I said that we were not going to tell you how to fix your creek because each situation is unique, but we will offer this advice that applies equally to all creeks. The first point is a mindset – that creeks are special places and they need preferential treatment; you cannot treat the creek area like you do the uplands. They are different and they need different management. Secondly, we have discovered that in most cases, there are one or more things that are hindering or preventing the natural recovery of the riparian area. If the manager will identify and then address that hindrance, the riparian area will begin to restore itself.
Here is a list of some of the common hindrances that will prevent a riparian area from fixing itself. At this particular workshop in the afternoon session we will focus specifically on one of these hindrances.
Riparian Areas-Why are they Important? Melissa ParkerTexas Parks and Wildlife Department
What is a Riparian Area? The band of vegetation that occurs adjacent to the stream bank Transitional zone between the wetlands and upland areas
Characteristics of a Healthy Riparian Area: Diverse collection of native vegetation in close association with water. Many of these plants have deep roots that: bind the soils of the streambank protect against erosion
Benefits of Healthy Riparian Areas: Provide important habitat for wildlife and fish Food, shelter, shading, travel corridors Improve water quality Filter & catch sediment Assimilate pollutants Streambank stability Reduce velocity of flood water Armor banks
Benefits of Healthy Riparian Areas: Sustained stream flows Store water in banks and floodplain Prolong base flow Recharge aquifer
Benefits of Healthy Riparian Areas: Important recreational resource: Anglers Hunters Canoeists Hikers Birdwatchers

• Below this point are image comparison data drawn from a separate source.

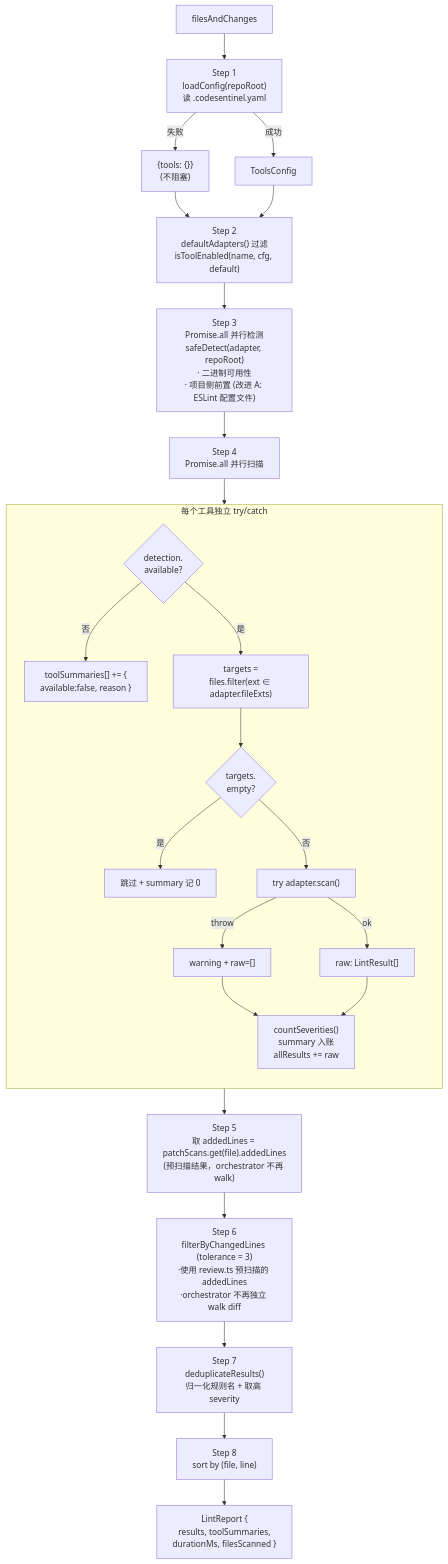
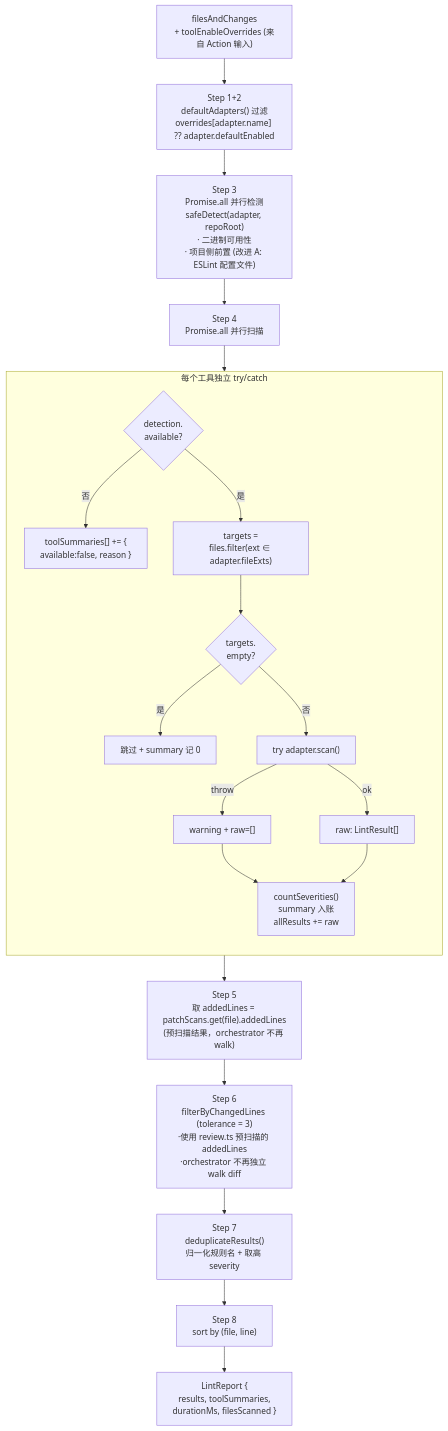
One commit to CodesSentinels/ai-reviewer changed the fourth of 9 diagrams in docs/07-linter-sast-architecture.md. Above: the diagram before and after it, drawn with Mermaid. The commit also changed other lines of this file and 18 other files, not shown here.

````diff
--- a/docs/07-linter-sast-architecture.md
+++ b/docs/07-linter-sast-architecture.md
@@ -297,34 +282,30 @@
 ```mermaid
 flowchart TD
-  IN["filesAndChanges"] --> S1["Step 1<br/>loadConfig(repoRoot)<br/>读 .codesentinel.yaml"]
-  S1 -->|"失败"| S1F["{tools: {}}<br/>(不阻塞)"]
-  S1 -->|"成功"| S1OK["ToolsConfig"]
-  S1F --> S2
-  S1OK --> S2
+  IN["filesAndChanges<br/>+ toolEnableOverrides (来自 Action 输入)"] --> S2
 
-  S2["Step 2<br/>defaultAdapters() 过滤<br/>isToolEnabled(name, cfg, default)"]
+  S2["Step 1+2<br/>defaultAdapters() 过滤<br/>overrides[adapter.name] ?? adapter.defaultEnabled"]
   S2 --> S3["Step 3<br/>Promise.all 并行检测<br/>safeDetect(adapter, repoRoot)<br/>· 二进制可用性<br/>· 项目侧前置 (改进 A: ESLint 配置文件)"]
 
   S3 --> S4["Step 4<br/>Promise.all 并行扫描"]
 
   subgraph PerTool["每个工具独立 try/catch"]
     direction TB
     T1{"detection.<br/>available?"}
     T1 -->|否| T2["toolSummaries[] += {<br/>available:false, reason }"]
     T1 -->|是| T3["targets =<br/>files.filter(ext ∈ adapter.fileExts)"]
     T3 --> T4{"targets.<br/>empty?"}
     T4 -->|是| T5["跳过 + summary 记 0"]
     T4 -->|否| T6["try adapter.scan()"]
     T6 -->|"throw"| T7["warning + raw=[]"]
     T6 -->|"ok"| T8["raw: LintResult[]"]
     T7 --> T9["countSeverities()<br/>summary 入账<br/>allResults += raw"]
     T8 --> T9
   end
 
   S4 --> PerTool
   PerTool --> S5["Step 5<br/>取 addedLines = patchScans.get(file).addedLines<br/>(预扫描结果，orchestrator 不再 walk)"]
   S5 --> S6["Step 6<br/>filterByChangedLines (tolerance = 3)<br/>·使用 review.ts 预扫描的 addedLines<br/>·orchestrator 不再独立 walk diff"]
   S6 --> S7["Step 7<br/>deduplicateResults()<br/>归一化规则名 + 取高 severity"]
   S7 --> S8["Step 8<br/>sort by (file, line)"]
   S8 --> OUT["LintReport {<br/>results, toolSummaries,<br/>durationMs, filesScanned }"]
 ```
````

Types of Plants Woody Plantsfound in Riparian (Trees & Areas Shrubs) Sedges/Rushes Grasses Forbs
Functions/Roles of Riparian VegetationErosion control Sediment trap Store water
Recognizing an Impaired Riparian Area: Lack of vegetation, exposed soil, and eroding banks Presence of vegetation more typical of upland sites Sites dominated by exotic or introduced species Park-like settings or ones that have been continuously grazed
How to Maintain or Restore Riparian Areas:• Creeks / Riparian Areas are special places; they need preferential treatment• Address the hindrance that is inhibiting natural restoration
Hindrances to Healthy / Functional Riparian Areas: Farming too close to the bank Mowing, spraying close to the creek Manicured landscapes next to the creek Chronic grazing concentrations in creek areas Excessive deer, exotics, hogs in creek areas Burning in riparian area Removal of large dead wood Artificial manipulation of banks / sediment Excessive vehicle traffic in creek area Poorly designed road crossings / bridges Excessive recreational foot traffic in creek area Excessive alluvial pumping or other withdrawals
Riparian Chain Reaction Adequate Vegetation:Protects banks from excess erosion Dissipates energy and slows the velocity of floodwater Sediment dropped Sediment trapped and stabilized Floodplain / riparian sponge is enlarged Increased groundwater recharge Base-flow is sustained over time
Contact Information: Melissa Parker- TPWD San Marcos, TX email@example.com